- **The task**
Your reply should repeat all records verbatim and contain no images.

- **Available data**
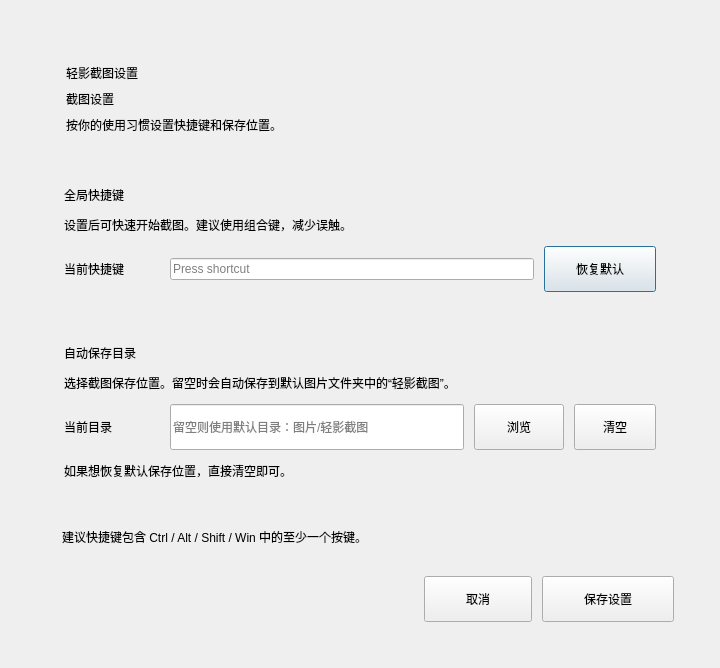
shanzhi7/screenCapture, file capturesettingsdialog.ui: the form before one commit.
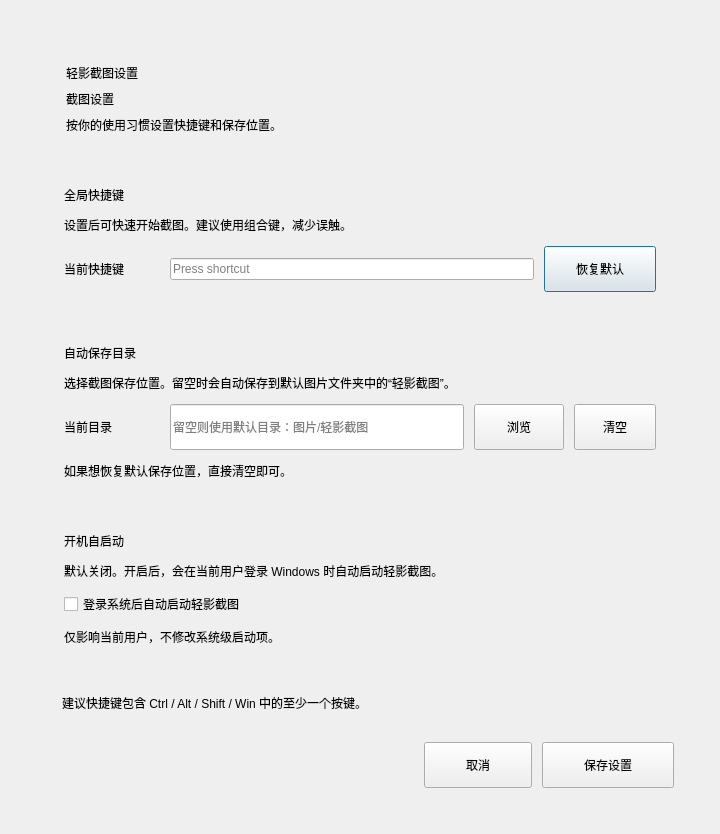
The form after the commit.

```diff
--- a/capturesettingsdialog.ui
+++ b/capturesettingsdialog.ui
@@ -7,7 +7,7 @@
     <x>0</x>
     <y>0</y>
     <width>720</width>
-    <height>458</height>
+    <height>570</height>
    </rect>
   </property>
   <property name="windowTitle">
@@ -295,6 +295,64 @@
         </layout>
        </widget>
       </item>
+      <item>
+       <widget class="QFrame" name="startupSection">
+        <property name="frameShape">
+         <enum>QFrame::NoFrame</enum>
+        </property>
+        <layout class="QVBoxLayout" name="startupSectionLayout">
+         <property name="leftMargin">
+          <number>18</number>
+         </property>
+         <property name="topMargin">
+          <number>18</number>
+         </property>
+         <property name="rightMargin">
+          <number>18</number>
+         </property>
+         <property name="bottomMargin">
+          <number>18</number>
+         </property>
+         <property name="spacing">
+          <number>12</number>
+         </property>
+         <item>
+          <widget class="QLabel" name="startupSectionTitle">
+           <property name="text">
+            <string>开机自启动</string>
+           </property>
+          </widget>
+         </item>
+         <item>
+          <widget class="QLabel" name="startupSectionDesc">
+           <property name="text">
+            <string>默认关闭。开启后，会在当前用户登录 Windows 时自动启动轻影截图。</string>
+           </property>
+           <property name="wordWrap">
+            <bool>true</bool>
+           </property>
+          </widget>
+         </item>
+         <item>
+          <widget class="QCheckBox" name="launchAtStartupCheckBox">
+           <property name="text">
+            <string>登录系统后自动启动轻影截图</string>
+           </property>
+          </widget>
+         </item>
+         <item>
+          <widget class="QLabel" name="startupTipLabel">
+           <property name="text">
+            <string>仅影响当前用户，不修改系统级启动项。</string>
+           </property>
+           <property name="wordWrap">
+            <bool>true</bool>
+           </property>
+          </widget>
+         </item>
+        </layout>
+       </widget>
+      </item>
       <item>
        <widget class="QFrame" name="hintCard">
         <property name="frameShape">
```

- **Solution**
shanzhi7/screenCapture, file capturesettingsdialog.ui: the form before one commit.
The form after the commit.

```diff
--- a/capturesettingsdialog.ui
+++ b/capturesettingsdialog.ui
@@ -7,7 +7,7 @@
     <x>0</x>
     <y>0</y>
     <width>720</width>
-    <height>458</height>
+    <height>570</height>
    </rect>
   </property>
   <property name="windowTitle">
@@ -295,6 +295,64 @@
         </layout>
        </widget>
       </item>
+      <item>
+       <widget class="QFrame" name="startupSection">
+        <property name="frameShape">
+         <enum>QFrame::NoFrame</enum>
+        </property>
+        <layout class="QVBoxLayout" name="startupSectionLayout">
+         <property name="leftMargin">
+          <number>18</number>
+         </property>
+         <property name="topMargin">
+          <number>18</number>
+         </property>
+         <property name="rightMargin">
+          <number>18</number>
+         </property>
+         <property name="bottomMargin">
+          <number>18</number>
+         </property>
+         <property name="spacing">
+          <number>12</number>
+         </property>
+         <item>
+          <widget class="QLabel" name="startupSectionTitle">
+           <property name="text">
+            <string>开机自启动</string>
+           </property>
+          </widget>
+         </item>
+         <item>
+          <widget class="QLabel" name="startupSectionDesc">
+           <property name="text">
+            <string>默认关闭。开启后，会在当前用户登录 Windows 时自动启动轻影截图。</string>
+           </property>
+           <property name="wordWrap">
+            <bool>true</bool>
+           </property>
+          </widget>
+         </item>
+         <item>
+          <widget class="QCheckBox" name="launchAtStartupCheckBox">
+           <property name="text">
+            <string>登录系统后自动启动轻影截图</string>
+           </property>
+          </widget>
+         </item>
+         <item>
+          <widget class="QLabel" name="startupTipLabel">
+           <property name="text">
+            <string>仅影响当前用户，不修改系统级启动项。</string>
+           </property>
+           <property name="wordWrap">
+            <bool>true</bool>
+           </property>
+          </widget>
+         </item>
+        </layout>
+       </widget>
+      </item>
       <item>
        <widget class="QFrame" name="hintCard">
         <property name="frameShape">
```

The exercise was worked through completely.